Itemized modification records:

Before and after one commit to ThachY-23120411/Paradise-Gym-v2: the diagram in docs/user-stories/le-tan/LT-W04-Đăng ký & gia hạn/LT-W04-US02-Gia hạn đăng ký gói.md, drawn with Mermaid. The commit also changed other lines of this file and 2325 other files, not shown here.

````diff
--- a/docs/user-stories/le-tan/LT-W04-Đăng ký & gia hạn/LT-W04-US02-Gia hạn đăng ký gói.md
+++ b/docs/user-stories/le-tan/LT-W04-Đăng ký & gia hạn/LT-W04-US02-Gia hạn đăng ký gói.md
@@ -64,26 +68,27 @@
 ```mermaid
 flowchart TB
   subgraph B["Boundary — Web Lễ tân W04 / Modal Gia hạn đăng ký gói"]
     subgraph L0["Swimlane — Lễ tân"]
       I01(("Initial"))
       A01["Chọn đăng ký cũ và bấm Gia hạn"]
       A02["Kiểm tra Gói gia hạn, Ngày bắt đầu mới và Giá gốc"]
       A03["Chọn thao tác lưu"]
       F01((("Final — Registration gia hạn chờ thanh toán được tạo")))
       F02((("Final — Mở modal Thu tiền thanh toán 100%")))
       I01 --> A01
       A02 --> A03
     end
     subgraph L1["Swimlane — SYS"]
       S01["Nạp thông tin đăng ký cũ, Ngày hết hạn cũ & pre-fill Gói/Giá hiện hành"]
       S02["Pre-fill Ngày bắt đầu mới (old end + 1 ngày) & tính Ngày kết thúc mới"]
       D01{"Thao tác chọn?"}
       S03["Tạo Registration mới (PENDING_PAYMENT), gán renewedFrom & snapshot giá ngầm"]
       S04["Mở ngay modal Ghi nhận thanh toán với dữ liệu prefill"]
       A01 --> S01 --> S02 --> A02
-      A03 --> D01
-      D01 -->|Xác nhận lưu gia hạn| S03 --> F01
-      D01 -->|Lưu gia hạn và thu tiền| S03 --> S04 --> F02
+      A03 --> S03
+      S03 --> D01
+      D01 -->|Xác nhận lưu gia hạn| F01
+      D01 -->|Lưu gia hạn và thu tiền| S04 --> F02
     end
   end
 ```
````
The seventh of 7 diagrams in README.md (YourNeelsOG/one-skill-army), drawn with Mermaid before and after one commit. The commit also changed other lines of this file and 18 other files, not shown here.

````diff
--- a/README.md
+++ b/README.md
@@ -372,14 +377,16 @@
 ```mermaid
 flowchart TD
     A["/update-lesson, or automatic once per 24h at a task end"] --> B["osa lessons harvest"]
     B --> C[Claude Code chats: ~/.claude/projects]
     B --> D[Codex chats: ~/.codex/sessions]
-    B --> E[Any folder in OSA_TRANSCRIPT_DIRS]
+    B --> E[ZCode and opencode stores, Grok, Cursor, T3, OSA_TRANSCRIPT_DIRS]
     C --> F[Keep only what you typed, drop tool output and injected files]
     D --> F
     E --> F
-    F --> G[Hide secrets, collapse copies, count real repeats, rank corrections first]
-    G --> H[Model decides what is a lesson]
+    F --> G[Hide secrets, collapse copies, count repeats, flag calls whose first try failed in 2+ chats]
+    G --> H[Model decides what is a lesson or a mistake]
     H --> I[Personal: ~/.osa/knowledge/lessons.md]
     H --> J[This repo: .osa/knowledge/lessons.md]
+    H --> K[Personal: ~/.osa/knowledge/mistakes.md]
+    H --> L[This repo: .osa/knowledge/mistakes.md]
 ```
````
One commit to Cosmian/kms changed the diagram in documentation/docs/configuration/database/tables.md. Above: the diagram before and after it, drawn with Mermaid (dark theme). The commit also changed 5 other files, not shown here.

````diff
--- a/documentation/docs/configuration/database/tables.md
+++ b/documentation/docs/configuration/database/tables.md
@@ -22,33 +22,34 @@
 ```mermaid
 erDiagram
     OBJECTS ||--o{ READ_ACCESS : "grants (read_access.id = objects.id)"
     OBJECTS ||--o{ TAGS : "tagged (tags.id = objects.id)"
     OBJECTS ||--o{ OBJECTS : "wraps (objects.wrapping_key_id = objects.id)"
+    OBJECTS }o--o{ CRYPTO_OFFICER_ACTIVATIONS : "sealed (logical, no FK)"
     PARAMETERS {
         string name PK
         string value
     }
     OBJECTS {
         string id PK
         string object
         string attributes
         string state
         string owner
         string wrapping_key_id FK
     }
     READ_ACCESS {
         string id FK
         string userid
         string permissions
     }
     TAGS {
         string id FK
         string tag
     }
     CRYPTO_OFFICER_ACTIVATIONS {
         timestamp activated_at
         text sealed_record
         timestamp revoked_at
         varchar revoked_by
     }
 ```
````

## Requirement
Across the records, how many lines contain "docs"? Only the number should be given.

## Result of the task
6